### AIM OF THE TASK
Wherever a line in the records below contains "false", copy that line.

------ DATA FOR PROCESSING ------

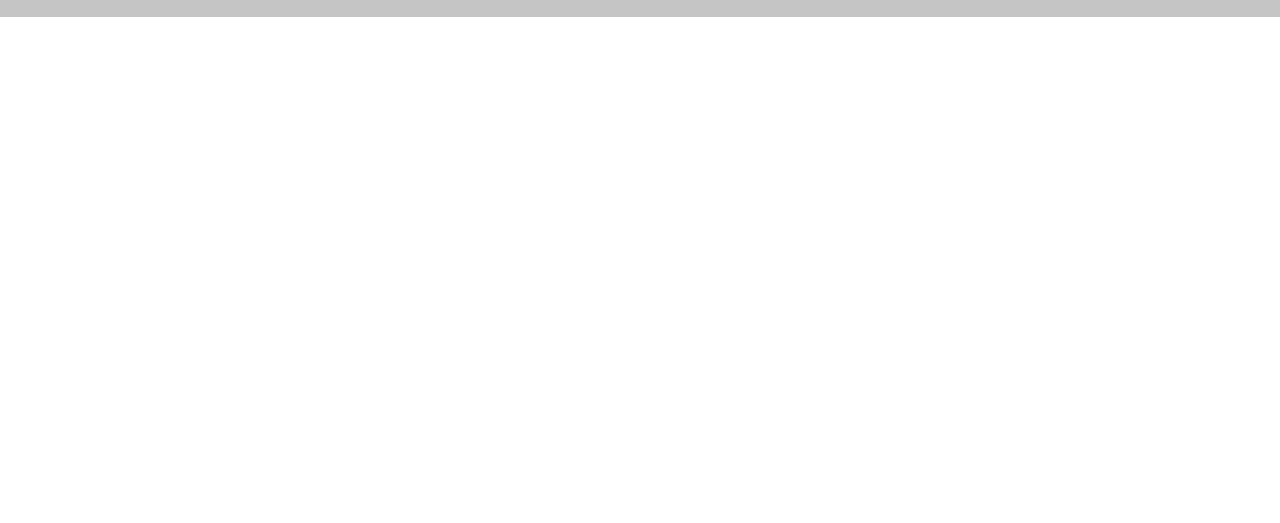
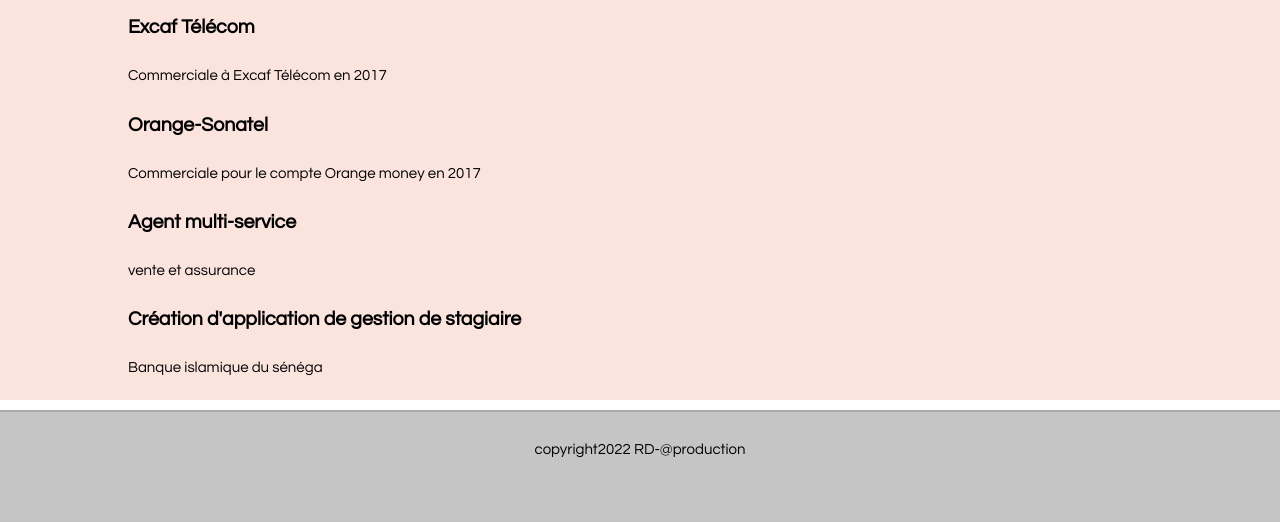
Before and after one commit to bintourassoul/rassoul.gitbub.com, a plain HTML site: page experience.html in a window 1280 px wide. Shown: the part 277-800 px from the top of the page. Drawn offline with Linux system fonts and the light colour scheme.

Commit message:
Update experience.html

```diff
--- a/experience.html
+++ b/experience.html
@@ -23,7 +23,39 @@
       </div>
 
     </nav>
+<section class="recommandation">
+        <h1>Expériences</h1>
+        <div class="sec">
+        <div class="reco">
+            <div class="left"></div>
+        <h2>Excaf Télécom</h2>
+        <div class="right">
+            <p>Commerciale à Excaf Télécom en 2017</p>
+        </div>
+    </div>
 
+<div class="reco">
+    <div class="left"></div>
+<h2>Orange-Sonatel</h2>
+<div class="right">
+    <p>Commerciale pour le compte Orange money en 2017</p>
+</div>
+</div>
+<div class="reco">
+<div class="left"></div>
+<h2>Agent multi-service</h2>
+<div class="right">
+<p>vente et assurance</p>
+</div>
+</div>
+<div class="reco">
+    <div class="left"></div>
+    <h2>Création d'application de gestion de stagiaire</h2>
+    <div class="right">
+    <p>Banque islamique du sénéga</p>
+    </div>
+</div>
+    </section>
     <footer>copyright2022 RD-@production</footer>
 </body>
 </html>
```
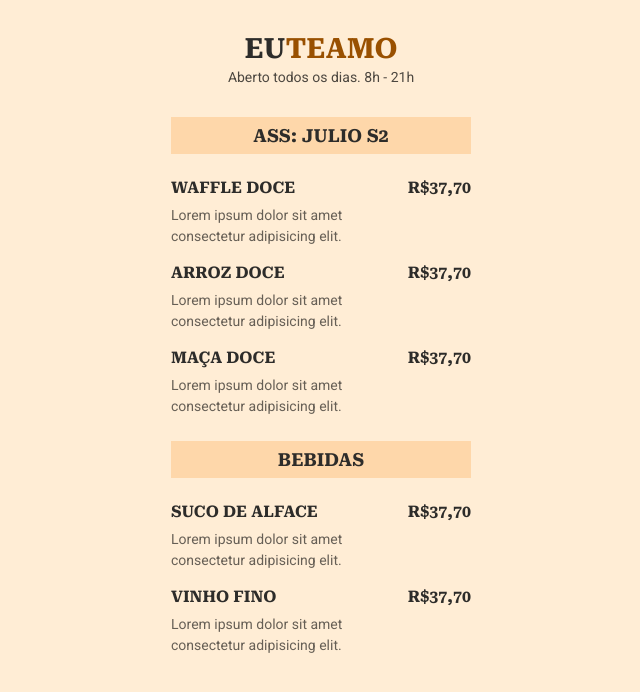
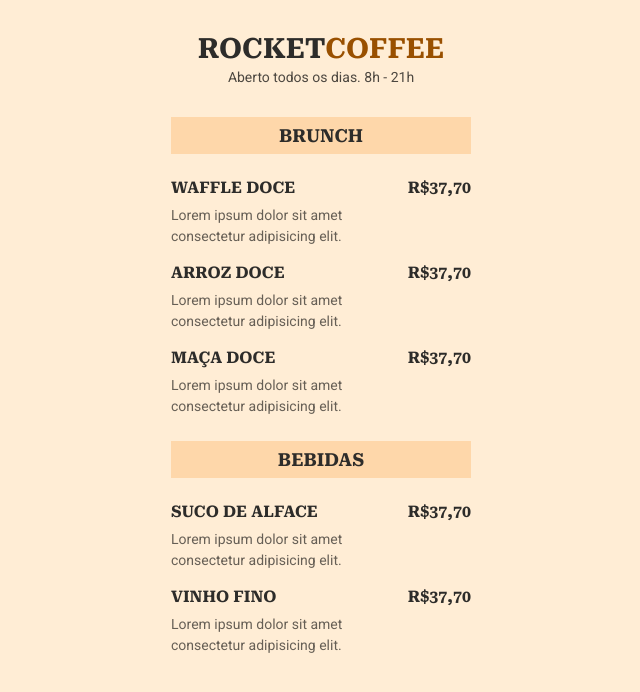
Before and after one commit to JulioCvieira/progeto-de-cardapio, a plain HTML site: page index.html in a window 1280 px wide. Shown: the whole page, without its empty margins (319-959 px from the left). Drawn offline with Linux system fonts and the light colour scheme.

Commit message:
Update index.html

```diff
--- a/index.html
+++ b/index.html
@@ -15,12 +15,12 @@
   <body>
 
     <header>
-      <h1>EU<span>TE</span><span>AMO</span></h1>
+      <h1>ROCKET<span>COFFEE</span></h1>
       <p>Aberto todos os dias. 8h - 21h</p>
     </header>
 
     <section>
-      <h2>ASS: JULIO S2</h2>
+      <h2>BRUNCH</h2>
 
 
      <ul>
```
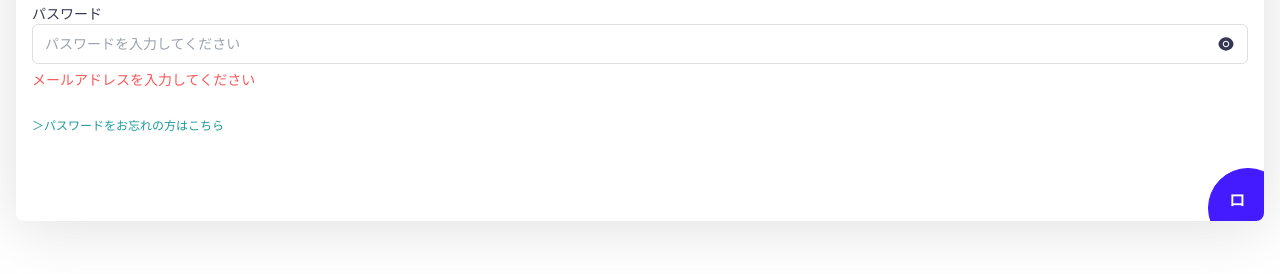
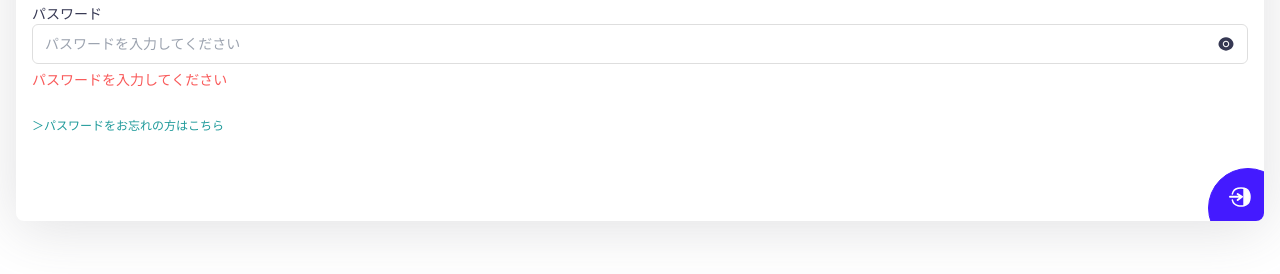
Before and after one commit to ryudedev/DeathEater, a Next.js app in the folder web/: page / in a window 1280 px wide. Shown: the part 400-674 px from the top of the page. Built offline with nearby package versions, Linux system fonts and the light colour scheme.

Commit message:
:heavy_plus_sign: add: ボタンコンポーネントを使用しました

```diff
--- a/web/app/page.tsx
+++ b/web/app/page.tsx
@@ -1,5 +1,6 @@
 // page.tsx
 'use client'
+import Button from '@/components/button'
 import Input from '@/components/input'
 import Label from '@/components/label'
 import Message from '@/components/message'
@@ -29,7 +30,13 @@ export default function Home() {
       setIsValidPassword(false)
     }
   }
-
+  const handleLogin = () => {
+    if (isValidEmail && isValidPassword) {
+      alert('ログイン成功！')
+    } else {
+      alert('メールアドレスまたはパスワードが無効です')
+    }
+  }
   return (
     <div>
       <div className="h-screen w-screen flex flex-col gap-9 p-4 items-center justify-center bg-white">
@@ -83,10 +90,10 @@ export default function Home() {
             <Message
               text={
                 isValidPassword === null
-                  ? 'メールアドレスを入力してください'
-                  : isValidEmail
+                  ? 'パスワードを入力してください'
+                  : isValidPassword
                     ? ''
-                    : '形式が間違っています'
+                    : '10文字以上で入力してください'
               }
               isError={isValidEmail === false}
             />
@@ -94,9 +101,22 @@ export default function Home() {
           <a href="#" className="text-[#1E9A9A] text-xs">
             ＞パスワードをお忘れの方はこちら
           </a>
-          <button className="absolute w-[80px] h-[80px] flex items-start justify-start -right-6 -bottom-[27px] bg-[#441AFF] text-white font-semibold pl-5 pt-5 pb-4 pr-4 rounded-full hover:bg-white hover:text-[#441AFF] border border-[#441AFF] transition duration-300">
-            ロ
-          </button>
+          <Button
+            onClick={handleLogin}
+            paddingXSize={20}
+            paddingYSize={8}
+            className="absolute w-[80px] h-[80px] flex items-start justify-start -right-6 -bottom-[27px] bg-[#441AFF] transition duration-300 font-semibold rounded-full"
+            itemsPosition="center"
+            justifyPosition="center"
+          >
+            <Image
+              src="/Login.svg"
+              alt="Icon"
+              width={22}
+              height={20}
+              className="absolute bottom-10 right-9"
+            />
+          </Button>
         </div>
       </div>
     </div>
```
Also changed, not shown: web/public/Login.svg (added).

------

### RESPONSE TO THE TASK
       setIsValidPassword(false)
               isError={isValidEmail === false}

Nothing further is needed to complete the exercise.